(Data for review begins)

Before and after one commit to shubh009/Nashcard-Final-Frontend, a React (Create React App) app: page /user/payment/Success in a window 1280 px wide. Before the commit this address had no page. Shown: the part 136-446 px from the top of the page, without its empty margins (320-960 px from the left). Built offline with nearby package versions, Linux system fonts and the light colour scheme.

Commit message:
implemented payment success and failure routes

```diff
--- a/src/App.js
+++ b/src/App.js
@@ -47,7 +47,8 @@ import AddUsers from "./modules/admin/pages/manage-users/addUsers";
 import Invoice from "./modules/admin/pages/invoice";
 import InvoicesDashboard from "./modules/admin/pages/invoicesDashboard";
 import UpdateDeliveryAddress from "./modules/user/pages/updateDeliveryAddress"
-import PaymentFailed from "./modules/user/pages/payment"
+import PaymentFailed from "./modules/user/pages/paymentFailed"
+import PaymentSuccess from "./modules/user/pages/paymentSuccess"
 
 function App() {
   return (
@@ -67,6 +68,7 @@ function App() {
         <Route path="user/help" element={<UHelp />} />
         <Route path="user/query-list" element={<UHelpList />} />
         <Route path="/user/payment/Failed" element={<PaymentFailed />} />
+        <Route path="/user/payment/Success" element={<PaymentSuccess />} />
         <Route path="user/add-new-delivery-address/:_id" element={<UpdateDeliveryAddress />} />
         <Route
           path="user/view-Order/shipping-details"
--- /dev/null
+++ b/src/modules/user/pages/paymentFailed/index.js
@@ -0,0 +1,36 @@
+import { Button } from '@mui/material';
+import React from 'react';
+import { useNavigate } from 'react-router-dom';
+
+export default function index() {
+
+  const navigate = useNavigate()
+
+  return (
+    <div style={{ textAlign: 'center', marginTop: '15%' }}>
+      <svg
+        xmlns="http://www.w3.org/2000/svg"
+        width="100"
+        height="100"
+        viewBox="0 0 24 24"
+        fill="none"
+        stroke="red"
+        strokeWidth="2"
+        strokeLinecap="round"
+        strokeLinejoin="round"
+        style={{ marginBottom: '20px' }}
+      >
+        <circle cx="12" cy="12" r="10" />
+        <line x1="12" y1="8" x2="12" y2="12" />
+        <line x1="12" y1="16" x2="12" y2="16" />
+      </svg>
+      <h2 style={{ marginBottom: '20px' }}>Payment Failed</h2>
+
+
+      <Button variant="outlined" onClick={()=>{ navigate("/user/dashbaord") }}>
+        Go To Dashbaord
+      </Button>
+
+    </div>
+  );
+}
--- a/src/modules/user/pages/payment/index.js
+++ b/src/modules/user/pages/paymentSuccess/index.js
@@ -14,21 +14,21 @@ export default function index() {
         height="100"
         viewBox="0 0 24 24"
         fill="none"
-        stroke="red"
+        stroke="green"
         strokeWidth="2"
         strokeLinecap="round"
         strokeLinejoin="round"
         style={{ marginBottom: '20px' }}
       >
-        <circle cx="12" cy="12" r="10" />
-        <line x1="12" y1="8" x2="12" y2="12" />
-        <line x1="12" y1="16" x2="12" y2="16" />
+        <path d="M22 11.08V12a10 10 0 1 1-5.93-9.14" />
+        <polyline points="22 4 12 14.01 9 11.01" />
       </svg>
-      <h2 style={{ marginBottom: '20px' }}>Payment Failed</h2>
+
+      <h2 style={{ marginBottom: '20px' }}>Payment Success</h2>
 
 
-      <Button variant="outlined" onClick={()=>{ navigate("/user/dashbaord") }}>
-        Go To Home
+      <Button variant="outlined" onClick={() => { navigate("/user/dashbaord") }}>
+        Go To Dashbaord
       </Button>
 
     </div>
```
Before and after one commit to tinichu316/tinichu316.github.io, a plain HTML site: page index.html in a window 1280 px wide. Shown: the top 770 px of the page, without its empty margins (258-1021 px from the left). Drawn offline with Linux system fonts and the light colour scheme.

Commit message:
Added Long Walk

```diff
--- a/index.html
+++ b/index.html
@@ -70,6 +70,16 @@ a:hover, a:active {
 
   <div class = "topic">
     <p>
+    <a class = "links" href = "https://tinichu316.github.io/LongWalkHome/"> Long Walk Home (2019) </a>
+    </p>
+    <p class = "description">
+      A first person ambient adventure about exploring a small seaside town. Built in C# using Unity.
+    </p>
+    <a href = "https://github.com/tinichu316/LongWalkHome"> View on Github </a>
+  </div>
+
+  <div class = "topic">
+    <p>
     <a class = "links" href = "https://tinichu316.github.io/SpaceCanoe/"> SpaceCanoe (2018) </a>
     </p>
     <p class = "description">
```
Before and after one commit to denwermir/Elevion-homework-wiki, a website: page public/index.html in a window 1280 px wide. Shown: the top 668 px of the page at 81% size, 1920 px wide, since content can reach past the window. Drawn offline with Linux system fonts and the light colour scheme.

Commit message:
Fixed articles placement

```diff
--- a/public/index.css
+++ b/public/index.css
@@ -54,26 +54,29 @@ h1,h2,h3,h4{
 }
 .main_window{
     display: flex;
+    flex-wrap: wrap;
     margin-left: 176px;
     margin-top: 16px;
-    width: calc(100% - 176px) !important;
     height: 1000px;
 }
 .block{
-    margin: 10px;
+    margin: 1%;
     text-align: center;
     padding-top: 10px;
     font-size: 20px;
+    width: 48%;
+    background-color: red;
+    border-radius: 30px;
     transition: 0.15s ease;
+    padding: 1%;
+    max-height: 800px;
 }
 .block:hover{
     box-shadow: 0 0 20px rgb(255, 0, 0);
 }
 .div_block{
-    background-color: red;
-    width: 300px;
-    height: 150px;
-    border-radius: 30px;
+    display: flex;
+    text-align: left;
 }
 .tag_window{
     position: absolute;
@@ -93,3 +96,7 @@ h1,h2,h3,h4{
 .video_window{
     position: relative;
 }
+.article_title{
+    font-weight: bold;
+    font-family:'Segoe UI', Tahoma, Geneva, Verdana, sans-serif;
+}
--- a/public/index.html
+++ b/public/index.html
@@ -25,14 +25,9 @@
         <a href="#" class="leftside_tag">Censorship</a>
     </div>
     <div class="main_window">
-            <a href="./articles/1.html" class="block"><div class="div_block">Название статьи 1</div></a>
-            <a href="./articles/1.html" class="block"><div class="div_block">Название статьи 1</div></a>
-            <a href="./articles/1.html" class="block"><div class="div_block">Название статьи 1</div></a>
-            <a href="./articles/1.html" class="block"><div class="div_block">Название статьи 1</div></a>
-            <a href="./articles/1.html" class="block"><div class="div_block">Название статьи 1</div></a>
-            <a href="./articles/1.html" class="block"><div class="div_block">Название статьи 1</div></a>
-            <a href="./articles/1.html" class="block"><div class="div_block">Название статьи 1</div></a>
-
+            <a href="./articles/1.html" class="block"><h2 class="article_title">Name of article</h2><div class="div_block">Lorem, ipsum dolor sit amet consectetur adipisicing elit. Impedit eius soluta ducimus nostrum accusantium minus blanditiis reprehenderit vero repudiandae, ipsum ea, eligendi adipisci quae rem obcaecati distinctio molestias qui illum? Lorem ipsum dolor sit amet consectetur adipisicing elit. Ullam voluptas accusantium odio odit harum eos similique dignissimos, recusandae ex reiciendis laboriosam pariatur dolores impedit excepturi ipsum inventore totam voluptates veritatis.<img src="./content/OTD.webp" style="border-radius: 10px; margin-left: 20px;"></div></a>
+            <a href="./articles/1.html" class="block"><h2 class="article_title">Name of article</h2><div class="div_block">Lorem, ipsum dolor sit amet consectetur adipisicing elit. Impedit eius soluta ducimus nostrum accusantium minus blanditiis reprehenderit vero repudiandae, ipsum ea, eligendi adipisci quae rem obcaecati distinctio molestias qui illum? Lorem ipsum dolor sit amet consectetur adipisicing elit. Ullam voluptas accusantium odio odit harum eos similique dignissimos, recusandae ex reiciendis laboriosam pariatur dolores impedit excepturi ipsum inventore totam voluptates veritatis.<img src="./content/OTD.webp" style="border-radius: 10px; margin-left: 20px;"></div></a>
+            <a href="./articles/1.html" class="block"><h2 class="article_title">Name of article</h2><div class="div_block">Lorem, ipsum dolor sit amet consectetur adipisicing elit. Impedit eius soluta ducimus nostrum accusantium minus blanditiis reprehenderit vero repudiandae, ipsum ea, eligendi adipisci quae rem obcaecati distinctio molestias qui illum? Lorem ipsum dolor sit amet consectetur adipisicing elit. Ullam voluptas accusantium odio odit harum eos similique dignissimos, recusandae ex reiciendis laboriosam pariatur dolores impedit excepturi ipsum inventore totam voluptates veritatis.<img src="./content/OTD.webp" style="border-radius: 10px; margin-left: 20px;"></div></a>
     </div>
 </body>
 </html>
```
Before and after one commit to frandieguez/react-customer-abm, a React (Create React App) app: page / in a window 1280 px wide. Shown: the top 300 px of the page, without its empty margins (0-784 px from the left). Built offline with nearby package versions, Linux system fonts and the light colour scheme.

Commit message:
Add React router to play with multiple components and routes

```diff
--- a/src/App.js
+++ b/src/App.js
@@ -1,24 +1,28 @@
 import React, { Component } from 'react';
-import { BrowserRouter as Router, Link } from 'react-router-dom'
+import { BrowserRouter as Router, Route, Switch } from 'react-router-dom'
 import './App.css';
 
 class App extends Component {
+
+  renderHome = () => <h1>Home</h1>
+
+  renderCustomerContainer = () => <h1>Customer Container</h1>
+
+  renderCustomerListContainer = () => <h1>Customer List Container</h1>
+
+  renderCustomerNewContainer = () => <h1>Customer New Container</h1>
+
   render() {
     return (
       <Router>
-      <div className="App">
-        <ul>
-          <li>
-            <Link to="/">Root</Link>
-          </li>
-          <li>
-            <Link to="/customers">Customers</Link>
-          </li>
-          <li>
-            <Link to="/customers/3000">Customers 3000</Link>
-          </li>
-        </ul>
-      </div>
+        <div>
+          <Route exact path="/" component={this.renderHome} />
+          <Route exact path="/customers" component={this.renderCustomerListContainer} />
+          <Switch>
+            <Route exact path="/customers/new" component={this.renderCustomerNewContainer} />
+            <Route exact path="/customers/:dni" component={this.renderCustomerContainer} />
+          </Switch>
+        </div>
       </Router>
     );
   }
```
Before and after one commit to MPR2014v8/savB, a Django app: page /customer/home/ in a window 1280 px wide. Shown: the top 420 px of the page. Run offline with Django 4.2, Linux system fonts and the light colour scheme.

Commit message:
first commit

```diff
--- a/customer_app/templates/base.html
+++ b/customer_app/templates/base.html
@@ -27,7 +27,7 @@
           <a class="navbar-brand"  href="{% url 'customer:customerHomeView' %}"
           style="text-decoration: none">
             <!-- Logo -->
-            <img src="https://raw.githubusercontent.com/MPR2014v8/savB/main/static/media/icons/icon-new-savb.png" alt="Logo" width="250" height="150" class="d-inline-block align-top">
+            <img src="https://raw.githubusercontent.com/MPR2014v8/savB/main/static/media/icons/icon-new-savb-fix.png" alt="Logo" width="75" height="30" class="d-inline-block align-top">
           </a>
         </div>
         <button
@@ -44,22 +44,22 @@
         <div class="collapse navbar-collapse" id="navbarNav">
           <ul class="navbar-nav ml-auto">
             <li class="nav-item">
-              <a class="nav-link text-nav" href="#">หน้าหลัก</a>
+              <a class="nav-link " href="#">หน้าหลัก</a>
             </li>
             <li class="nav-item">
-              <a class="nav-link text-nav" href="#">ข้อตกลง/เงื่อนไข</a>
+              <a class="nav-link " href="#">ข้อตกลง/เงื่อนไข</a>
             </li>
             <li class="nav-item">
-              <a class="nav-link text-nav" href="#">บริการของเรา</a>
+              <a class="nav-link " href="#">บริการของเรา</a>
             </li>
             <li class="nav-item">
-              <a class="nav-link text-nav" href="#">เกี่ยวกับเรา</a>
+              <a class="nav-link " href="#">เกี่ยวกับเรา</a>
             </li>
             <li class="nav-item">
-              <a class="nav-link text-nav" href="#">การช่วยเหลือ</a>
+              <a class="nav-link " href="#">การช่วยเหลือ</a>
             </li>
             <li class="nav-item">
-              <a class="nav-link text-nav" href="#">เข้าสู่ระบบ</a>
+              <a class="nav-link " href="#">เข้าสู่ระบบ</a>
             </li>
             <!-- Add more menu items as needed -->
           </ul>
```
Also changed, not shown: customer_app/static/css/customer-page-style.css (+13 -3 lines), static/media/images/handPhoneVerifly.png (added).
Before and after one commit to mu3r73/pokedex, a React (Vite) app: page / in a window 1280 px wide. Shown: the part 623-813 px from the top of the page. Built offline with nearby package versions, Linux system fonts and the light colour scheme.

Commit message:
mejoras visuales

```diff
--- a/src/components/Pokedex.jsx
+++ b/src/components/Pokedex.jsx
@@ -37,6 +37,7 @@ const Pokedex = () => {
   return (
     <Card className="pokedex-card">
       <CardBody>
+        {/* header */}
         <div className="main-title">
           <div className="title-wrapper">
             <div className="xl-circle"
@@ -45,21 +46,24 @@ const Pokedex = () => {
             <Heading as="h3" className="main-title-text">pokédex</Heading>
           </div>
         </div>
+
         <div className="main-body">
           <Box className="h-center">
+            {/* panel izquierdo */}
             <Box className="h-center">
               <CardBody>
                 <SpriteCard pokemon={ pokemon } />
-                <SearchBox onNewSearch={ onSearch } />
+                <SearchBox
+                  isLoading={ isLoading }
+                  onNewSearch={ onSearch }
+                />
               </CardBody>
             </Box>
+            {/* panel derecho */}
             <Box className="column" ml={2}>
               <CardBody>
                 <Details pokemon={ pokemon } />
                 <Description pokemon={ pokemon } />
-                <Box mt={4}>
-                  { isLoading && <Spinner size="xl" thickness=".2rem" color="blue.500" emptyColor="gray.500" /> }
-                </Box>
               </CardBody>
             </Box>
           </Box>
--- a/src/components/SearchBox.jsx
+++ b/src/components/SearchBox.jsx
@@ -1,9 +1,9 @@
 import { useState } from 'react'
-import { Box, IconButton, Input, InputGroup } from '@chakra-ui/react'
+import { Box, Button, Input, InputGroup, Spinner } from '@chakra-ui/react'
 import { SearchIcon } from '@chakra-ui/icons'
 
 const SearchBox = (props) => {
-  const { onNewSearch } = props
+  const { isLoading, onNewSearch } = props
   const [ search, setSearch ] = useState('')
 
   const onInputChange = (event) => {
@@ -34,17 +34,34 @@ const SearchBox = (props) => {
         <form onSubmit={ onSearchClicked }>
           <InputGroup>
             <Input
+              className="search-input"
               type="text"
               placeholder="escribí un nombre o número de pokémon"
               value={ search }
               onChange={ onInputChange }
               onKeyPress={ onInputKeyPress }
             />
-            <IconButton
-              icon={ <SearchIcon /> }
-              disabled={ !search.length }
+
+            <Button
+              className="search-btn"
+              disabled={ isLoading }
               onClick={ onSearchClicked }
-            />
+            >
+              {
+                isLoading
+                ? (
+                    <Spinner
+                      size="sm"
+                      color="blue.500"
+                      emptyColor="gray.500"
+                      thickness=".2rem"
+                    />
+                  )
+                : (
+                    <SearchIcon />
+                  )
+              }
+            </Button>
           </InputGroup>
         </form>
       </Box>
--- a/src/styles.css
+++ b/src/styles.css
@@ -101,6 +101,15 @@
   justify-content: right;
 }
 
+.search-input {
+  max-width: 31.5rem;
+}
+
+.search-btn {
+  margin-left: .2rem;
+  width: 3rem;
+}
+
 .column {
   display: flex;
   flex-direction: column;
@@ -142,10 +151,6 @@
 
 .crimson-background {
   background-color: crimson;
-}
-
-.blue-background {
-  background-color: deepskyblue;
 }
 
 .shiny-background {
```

(Data for review ends)

• What the exercise asks:
Would you copy every line of the entries that includes the word "githubusercontent"?

• Result for this task:
-            <img src="https://raw.githubusercontent.com/MPR2014v8/savB/main/static/media/icons/icon-new-savb.png" alt="Logo" width="250" height="150" class="d-inline-block align-top">
+            <img src="https://raw.githubusercontent.com/MPR2014v8/savB/main/static/media/icons/icon-new-savb-fix.png" alt="Logo" width="75" height="30" class="d-inline-block align-top">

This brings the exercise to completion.